Exercise instructions →
The entries that follow should come back exactly, with no pictures among them.

Given data →
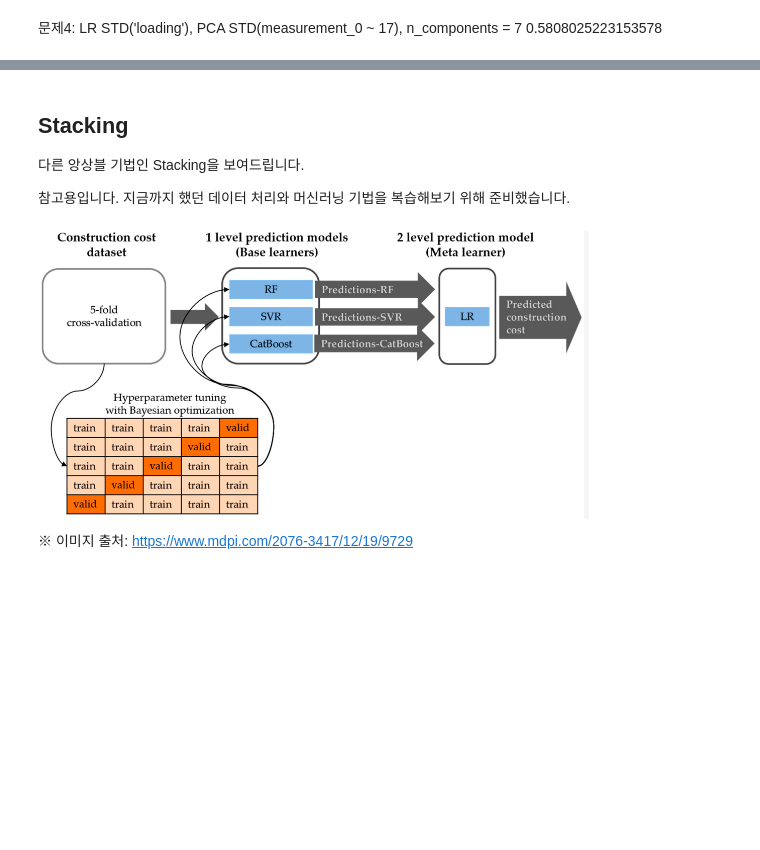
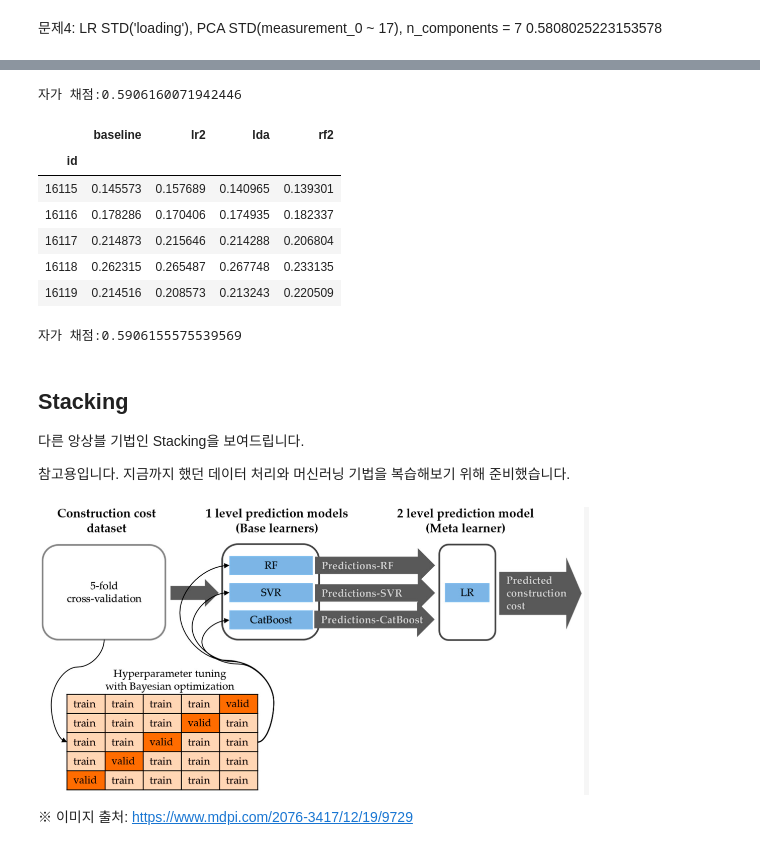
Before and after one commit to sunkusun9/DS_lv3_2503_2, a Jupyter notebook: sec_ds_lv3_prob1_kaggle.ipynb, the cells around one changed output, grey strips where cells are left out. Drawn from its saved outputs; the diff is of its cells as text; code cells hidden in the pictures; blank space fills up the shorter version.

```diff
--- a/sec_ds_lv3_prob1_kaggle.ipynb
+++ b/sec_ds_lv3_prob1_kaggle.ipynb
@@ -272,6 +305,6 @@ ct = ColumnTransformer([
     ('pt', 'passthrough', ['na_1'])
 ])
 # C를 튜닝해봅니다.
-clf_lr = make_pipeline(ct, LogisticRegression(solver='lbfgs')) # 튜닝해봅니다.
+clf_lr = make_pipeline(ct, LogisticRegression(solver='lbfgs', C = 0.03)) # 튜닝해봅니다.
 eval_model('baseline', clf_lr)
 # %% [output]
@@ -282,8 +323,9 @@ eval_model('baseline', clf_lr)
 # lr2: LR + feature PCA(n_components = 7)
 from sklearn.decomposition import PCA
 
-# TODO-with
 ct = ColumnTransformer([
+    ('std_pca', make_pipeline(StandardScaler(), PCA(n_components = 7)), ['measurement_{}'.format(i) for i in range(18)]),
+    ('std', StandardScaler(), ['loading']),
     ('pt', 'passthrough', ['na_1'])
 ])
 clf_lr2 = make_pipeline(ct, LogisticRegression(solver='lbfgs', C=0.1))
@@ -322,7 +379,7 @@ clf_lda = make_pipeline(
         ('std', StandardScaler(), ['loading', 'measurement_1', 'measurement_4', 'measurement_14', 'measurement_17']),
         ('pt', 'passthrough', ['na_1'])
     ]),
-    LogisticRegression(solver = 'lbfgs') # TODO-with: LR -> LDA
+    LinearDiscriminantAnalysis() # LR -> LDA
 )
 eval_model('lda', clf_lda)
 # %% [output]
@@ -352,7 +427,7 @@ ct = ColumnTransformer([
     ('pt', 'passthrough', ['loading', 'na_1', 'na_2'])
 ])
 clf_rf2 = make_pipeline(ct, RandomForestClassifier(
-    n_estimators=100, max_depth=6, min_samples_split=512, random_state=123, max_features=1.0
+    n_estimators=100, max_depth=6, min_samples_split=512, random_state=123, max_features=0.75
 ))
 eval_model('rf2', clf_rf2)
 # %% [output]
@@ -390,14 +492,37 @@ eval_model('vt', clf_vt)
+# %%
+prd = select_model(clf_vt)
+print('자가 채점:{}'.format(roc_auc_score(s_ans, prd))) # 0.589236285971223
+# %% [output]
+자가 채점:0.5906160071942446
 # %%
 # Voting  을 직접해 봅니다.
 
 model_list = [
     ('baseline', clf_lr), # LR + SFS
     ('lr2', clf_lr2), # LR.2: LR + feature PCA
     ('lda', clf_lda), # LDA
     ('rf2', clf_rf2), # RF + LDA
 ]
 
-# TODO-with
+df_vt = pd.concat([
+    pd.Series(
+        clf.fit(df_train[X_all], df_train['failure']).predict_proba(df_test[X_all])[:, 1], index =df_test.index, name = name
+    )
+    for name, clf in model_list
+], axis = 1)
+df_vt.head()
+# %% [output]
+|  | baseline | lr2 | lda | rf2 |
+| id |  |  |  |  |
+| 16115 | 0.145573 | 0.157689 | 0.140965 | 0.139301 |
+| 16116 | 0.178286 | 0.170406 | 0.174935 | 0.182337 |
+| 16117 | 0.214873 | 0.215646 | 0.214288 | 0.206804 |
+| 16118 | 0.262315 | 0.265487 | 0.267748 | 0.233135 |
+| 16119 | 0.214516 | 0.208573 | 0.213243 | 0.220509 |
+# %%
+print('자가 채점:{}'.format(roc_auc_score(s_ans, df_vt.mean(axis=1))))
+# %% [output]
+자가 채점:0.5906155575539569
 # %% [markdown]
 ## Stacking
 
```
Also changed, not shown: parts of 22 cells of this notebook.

Result of the task →
Before and after one commit to sunkusun9/DS_lv3_2503_2, a Jupyter notebook: sec_ds_lv3_prob1_kaggle.ipynb, the cells around one changed output, grey strips where cells are left out. Drawn from its saved outputs; the diff is of its cells as text; code cells hidden in the pictures; blank space fills up the shorter version.

```diff
--- a/sec_ds_lv3_prob1_kaggle.ipynb
+++ b/sec_ds_lv3_prob1_kaggle.ipynb
@@ -272,6 +305,6 @@ ct = ColumnTransformer([
     ('pt', 'passthrough', ['na_1'])
 ])
 # C를 튜닝해봅니다.
-clf_lr = make_pipeline(ct, LogisticRegression(solver='lbfgs')) # 튜닝해봅니다.
+clf_lr = make_pipeline(ct, LogisticRegression(solver='lbfgs', C = 0.03)) # 튜닝해봅니다.
 eval_model('baseline', clf_lr)
 # %% [output]
@@ -282,8 +323,9 @@ eval_model('baseline', clf_lr)
 # lr2: LR + feature PCA(n_components = 7)
 from sklearn.decomposition import PCA
 
-# TODO-with
 ct = ColumnTransformer([
+    ('std_pca', make_pipeline(StandardScaler(), PCA(n_components = 7)), ['measurement_{}'.format(i) for i in range(18)]),
+    ('std', StandardScaler(), ['loading']),
     ('pt', 'passthrough', ['na_1'])
 ])
 clf_lr2 = make_pipeline(ct, LogisticRegression(solver='lbfgs', C=0.1))
@@ -322,7 +379,7 @@ clf_lda = make_pipeline(
         ('std', StandardScaler(), ['loading', 'measurement_1', 'measurement_4', 'measurement_14', 'measurement_17']),
         ('pt', 'passthrough', ['na_1'])
     ]),
-    LogisticRegression(solver = 'lbfgs') # TODO-with: LR -> LDA
+    LinearDiscriminantAnalysis() # LR -> LDA
 )
 eval_model('lda', clf_lda)
 # %% [output]
@@ -352,7 +427,7 @@ ct = ColumnTransformer([
     ('pt', 'passthrough', ['loading', 'na_1', 'na_2'])
 ])
 clf_rf2 = make_pipeline(ct, RandomForestClassifier(
-    n_estimators=100, max_depth=6, min_samples_split=512, random_state=123, max_features=1.0
+    n_estimators=100, max_depth=6, min_samples_split=512, random_state=123, max_features=0.75
 ))
 eval_model('rf2', clf_rf2)
 # %% [output]
@@ -390,14 +492,37 @@ eval_model('vt', clf_vt)
+# %%
+prd = select_model(clf_vt)
+print('자가 채점:{}'.format(roc_auc_score(s_ans, prd))) # 0.589236285971223
+# %% [output]
+자가 채점:0.5906160071942446
 # %%
 # Voting  을 직접해 봅니다.
 
 model_list = [
     ('baseline', clf_lr), # LR + SFS
     ('lr2', clf_lr2), # LR.2: LR + feature PCA
     ('lda', clf_lda), # LDA
     ('rf2', clf_rf2), # RF + LDA
 ]
 
-# TODO-with
+df_vt = pd.concat([
+    pd.Series(
+        clf.fit(df_train[X_all], df_train['failure']).predict_proba(df_test[X_all])[:, 1], index =df_test.index, name = name
+    )
+    for name, clf in model_list
+], axis = 1)
+df_vt.head()
+# %% [output]
+|  | baseline | lr2 | lda | rf2 |
+| id |  |  |  |  |
+| 16115 | 0.145573 | 0.157689 | 0.140965 | 0.139301 |
+| 16116 | 0.178286 | 0.170406 | 0.174935 | 0.182337 |
+| 16117 | 0.214873 | 0.215646 | 0.214288 | 0.206804 |
+| 16118 | 0.262315 | 0.265487 | 0.267748 | 0.233135 |
+| 16119 | 0.214516 | 0.208573 | 0.213243 | 0.220509 |
+# %%
+print('자가 채점:{}'.format(roc_auc_score(s_ans, df_vt.mean(axis=1))))
+# %% [output]
+자가 채점:0.5906155575539569
 # %% [markdown]
 ## Stacking
 
```
Also changed, not shown: parts of 22 cells of this notebook.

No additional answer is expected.